→ Instructions to follow
Please copy every line with the string "float" from the entries below.
··· Data for analysis
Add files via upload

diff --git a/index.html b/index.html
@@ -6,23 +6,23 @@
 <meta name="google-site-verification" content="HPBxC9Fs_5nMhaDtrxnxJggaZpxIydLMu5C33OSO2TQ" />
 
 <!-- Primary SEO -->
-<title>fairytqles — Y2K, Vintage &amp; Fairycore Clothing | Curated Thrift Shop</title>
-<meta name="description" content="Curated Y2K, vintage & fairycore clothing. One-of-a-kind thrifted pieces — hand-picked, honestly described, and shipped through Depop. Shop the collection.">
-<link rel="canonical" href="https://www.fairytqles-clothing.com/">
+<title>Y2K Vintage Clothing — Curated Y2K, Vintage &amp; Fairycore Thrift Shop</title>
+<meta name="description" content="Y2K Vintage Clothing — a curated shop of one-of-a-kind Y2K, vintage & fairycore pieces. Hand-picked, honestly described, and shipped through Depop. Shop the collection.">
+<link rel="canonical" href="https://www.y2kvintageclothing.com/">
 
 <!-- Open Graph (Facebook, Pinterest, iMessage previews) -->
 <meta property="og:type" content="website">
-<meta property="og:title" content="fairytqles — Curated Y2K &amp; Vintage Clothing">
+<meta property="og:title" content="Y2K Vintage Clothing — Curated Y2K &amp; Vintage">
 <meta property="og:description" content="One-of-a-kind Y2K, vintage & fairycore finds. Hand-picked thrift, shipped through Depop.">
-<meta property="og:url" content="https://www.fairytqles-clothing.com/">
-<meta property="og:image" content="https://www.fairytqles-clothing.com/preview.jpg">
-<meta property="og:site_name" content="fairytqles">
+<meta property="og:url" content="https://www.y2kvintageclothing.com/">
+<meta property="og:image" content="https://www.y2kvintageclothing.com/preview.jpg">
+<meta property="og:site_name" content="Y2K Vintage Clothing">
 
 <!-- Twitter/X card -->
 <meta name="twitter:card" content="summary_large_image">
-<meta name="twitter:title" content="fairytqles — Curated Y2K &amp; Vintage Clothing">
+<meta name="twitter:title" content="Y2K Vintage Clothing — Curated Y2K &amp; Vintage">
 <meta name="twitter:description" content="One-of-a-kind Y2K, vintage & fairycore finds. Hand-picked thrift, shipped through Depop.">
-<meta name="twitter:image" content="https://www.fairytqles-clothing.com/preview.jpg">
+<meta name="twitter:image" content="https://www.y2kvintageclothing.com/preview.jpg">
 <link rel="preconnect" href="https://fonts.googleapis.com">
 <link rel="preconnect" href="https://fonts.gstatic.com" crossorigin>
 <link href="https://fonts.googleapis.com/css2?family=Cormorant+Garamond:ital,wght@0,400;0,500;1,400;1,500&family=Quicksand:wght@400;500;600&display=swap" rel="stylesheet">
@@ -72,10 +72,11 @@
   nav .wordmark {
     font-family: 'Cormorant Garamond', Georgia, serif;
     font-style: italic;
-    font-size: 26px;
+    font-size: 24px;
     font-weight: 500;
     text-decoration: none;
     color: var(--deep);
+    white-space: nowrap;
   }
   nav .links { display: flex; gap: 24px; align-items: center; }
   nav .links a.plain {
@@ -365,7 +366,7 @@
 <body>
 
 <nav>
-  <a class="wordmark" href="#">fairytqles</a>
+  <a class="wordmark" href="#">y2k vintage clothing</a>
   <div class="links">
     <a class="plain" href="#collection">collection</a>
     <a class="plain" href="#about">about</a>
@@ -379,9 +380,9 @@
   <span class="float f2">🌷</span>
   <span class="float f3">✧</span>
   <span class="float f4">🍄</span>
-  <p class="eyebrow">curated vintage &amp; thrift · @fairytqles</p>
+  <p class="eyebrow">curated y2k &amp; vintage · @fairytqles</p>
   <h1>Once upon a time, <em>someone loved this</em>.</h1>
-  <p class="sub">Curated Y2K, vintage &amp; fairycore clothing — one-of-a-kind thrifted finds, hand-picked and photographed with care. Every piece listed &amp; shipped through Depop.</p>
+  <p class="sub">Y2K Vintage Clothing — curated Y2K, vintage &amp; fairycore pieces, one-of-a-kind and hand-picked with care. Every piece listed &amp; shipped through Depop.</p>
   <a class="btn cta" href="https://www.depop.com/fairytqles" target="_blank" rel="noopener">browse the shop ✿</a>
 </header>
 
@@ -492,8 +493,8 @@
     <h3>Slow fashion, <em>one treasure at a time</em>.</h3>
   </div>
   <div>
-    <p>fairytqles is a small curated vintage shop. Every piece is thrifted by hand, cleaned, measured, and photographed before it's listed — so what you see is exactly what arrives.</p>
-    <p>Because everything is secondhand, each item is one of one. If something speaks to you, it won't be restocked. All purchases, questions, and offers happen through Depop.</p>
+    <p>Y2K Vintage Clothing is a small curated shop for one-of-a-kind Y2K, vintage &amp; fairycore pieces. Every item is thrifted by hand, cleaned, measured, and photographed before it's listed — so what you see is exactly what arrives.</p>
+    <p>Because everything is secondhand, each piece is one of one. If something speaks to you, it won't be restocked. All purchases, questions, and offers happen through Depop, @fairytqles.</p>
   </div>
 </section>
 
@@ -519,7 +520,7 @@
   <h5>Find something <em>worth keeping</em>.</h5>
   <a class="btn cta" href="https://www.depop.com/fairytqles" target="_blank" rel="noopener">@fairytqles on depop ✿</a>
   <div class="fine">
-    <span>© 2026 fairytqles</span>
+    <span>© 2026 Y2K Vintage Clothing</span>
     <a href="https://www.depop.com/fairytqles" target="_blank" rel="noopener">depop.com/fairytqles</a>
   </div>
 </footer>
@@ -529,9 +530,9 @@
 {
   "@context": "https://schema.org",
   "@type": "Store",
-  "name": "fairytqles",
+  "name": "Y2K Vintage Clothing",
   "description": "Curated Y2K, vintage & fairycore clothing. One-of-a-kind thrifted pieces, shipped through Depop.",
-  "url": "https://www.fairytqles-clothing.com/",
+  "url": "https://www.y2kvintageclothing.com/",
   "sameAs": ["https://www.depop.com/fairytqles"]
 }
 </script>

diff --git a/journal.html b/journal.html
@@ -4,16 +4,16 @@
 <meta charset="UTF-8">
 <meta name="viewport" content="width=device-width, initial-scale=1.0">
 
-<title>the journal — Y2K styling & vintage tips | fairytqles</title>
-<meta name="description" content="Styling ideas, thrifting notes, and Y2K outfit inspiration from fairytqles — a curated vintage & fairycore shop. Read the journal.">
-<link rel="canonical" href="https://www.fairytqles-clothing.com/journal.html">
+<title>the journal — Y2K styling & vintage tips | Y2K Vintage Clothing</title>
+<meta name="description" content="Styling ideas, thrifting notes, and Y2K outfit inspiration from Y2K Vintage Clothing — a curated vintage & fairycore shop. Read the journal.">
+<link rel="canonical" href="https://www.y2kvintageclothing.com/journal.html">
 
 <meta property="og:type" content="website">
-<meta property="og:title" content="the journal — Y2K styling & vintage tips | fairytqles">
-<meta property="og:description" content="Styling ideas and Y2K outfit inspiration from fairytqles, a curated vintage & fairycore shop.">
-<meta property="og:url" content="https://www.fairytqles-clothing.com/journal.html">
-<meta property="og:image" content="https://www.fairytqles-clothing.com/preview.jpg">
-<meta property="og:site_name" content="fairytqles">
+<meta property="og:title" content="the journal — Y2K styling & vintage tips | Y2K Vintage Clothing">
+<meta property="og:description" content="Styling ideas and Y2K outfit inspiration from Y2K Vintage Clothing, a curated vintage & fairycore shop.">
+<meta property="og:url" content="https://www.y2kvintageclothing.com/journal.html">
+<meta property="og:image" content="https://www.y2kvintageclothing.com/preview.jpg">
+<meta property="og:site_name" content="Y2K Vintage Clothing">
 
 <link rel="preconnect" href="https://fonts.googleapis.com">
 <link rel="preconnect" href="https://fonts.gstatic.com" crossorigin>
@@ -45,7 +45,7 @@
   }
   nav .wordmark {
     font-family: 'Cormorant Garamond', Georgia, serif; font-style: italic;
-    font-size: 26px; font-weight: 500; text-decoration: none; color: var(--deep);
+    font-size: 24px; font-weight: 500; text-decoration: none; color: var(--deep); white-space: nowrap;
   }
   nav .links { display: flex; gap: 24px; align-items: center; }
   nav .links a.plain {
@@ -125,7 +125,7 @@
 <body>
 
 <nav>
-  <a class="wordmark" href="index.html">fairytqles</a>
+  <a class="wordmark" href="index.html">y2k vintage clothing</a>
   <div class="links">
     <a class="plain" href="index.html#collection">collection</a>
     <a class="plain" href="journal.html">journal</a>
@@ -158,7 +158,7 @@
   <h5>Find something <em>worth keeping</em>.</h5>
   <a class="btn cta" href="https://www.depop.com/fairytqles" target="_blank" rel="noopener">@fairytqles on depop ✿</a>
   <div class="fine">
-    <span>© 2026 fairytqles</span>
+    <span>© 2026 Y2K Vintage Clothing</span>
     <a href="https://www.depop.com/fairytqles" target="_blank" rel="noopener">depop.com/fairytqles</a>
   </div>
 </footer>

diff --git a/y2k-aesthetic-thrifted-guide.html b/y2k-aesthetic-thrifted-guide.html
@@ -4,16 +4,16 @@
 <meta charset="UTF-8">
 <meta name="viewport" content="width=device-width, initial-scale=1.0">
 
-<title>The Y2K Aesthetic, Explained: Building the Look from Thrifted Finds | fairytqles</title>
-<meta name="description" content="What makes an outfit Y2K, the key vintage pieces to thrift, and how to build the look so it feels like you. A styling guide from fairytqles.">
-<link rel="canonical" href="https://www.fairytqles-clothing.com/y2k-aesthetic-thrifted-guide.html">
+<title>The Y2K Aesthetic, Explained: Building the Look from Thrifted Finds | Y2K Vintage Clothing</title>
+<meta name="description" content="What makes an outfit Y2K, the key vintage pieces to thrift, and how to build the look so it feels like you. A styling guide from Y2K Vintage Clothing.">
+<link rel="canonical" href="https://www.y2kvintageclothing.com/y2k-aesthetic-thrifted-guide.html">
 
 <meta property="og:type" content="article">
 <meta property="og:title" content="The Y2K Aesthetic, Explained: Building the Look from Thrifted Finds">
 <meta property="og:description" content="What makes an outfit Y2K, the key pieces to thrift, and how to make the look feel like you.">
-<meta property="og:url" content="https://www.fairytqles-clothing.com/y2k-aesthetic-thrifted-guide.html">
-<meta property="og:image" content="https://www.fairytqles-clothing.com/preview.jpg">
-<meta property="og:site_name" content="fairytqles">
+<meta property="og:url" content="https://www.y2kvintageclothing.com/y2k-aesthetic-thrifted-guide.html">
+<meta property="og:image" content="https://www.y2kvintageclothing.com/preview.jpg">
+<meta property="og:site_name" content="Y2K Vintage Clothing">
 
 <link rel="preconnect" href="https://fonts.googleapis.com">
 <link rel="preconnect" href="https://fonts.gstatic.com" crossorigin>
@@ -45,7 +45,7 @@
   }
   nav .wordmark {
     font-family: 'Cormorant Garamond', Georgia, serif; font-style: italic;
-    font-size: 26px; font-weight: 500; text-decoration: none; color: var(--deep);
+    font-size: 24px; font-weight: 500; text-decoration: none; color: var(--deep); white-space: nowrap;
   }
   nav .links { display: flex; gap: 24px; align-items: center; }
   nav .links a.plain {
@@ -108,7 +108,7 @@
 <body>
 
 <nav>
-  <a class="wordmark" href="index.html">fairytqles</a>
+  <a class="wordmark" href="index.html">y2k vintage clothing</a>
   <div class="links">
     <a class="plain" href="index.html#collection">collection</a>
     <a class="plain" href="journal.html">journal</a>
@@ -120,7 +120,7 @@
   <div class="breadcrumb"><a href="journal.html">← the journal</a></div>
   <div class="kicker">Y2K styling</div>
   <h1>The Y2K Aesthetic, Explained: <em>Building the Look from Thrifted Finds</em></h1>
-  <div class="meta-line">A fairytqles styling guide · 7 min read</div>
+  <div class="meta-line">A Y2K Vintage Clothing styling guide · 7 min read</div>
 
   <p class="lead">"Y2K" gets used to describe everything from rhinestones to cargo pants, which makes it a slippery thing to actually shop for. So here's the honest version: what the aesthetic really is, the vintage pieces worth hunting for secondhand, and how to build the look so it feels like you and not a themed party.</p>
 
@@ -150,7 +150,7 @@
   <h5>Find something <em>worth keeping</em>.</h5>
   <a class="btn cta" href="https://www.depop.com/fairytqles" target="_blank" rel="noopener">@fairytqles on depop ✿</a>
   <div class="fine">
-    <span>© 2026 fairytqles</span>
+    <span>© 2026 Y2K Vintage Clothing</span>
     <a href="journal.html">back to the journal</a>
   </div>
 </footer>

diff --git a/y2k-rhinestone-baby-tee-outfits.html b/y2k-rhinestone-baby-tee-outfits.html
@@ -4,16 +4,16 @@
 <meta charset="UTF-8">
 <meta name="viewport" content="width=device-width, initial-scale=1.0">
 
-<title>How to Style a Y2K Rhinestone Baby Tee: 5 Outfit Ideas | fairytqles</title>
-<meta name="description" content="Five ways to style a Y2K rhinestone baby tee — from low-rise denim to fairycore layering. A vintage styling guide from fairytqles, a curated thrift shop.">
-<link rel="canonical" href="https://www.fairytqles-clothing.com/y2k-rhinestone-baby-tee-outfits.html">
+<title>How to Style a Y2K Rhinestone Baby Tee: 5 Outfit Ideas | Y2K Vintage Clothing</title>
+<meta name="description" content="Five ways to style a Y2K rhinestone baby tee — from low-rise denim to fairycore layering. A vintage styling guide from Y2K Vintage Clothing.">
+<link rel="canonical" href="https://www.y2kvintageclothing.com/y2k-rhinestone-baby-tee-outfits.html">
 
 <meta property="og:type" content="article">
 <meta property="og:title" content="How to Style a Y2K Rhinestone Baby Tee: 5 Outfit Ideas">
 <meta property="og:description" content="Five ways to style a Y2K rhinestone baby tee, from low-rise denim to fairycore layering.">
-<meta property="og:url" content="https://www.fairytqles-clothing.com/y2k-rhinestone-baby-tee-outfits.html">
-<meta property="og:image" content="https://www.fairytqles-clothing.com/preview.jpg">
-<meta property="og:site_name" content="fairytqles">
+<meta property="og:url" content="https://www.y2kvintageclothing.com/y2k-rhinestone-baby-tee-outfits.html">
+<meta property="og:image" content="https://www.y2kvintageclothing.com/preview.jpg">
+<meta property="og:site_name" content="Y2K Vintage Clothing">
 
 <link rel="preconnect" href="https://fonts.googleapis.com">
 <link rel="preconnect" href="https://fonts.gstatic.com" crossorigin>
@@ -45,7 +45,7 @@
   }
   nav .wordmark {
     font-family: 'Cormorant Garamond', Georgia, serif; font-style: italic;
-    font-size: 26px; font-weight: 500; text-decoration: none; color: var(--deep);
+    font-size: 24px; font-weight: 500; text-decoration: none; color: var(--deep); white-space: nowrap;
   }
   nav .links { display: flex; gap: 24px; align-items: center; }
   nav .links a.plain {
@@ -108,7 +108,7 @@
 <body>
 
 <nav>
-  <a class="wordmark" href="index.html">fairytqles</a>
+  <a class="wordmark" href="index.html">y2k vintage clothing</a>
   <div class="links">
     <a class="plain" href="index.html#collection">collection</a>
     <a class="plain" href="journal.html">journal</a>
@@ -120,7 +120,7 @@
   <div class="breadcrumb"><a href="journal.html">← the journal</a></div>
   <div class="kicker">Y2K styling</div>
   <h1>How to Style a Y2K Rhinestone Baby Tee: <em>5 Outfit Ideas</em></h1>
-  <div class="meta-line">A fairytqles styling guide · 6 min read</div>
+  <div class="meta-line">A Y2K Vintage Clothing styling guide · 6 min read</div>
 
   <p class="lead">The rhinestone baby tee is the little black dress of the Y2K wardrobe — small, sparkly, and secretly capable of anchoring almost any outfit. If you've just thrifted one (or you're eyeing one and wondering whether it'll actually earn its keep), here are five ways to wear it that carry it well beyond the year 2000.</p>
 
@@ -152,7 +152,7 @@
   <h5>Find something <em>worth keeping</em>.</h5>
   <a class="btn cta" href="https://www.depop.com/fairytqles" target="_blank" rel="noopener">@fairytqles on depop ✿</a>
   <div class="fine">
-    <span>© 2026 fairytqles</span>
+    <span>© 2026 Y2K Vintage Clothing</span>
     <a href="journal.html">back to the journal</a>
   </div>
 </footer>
······
→ Completed exercise
   <span class="float f2">🌷</span>
   <span class="float f3">✧</span>
   <span class="float f4">🍄</span>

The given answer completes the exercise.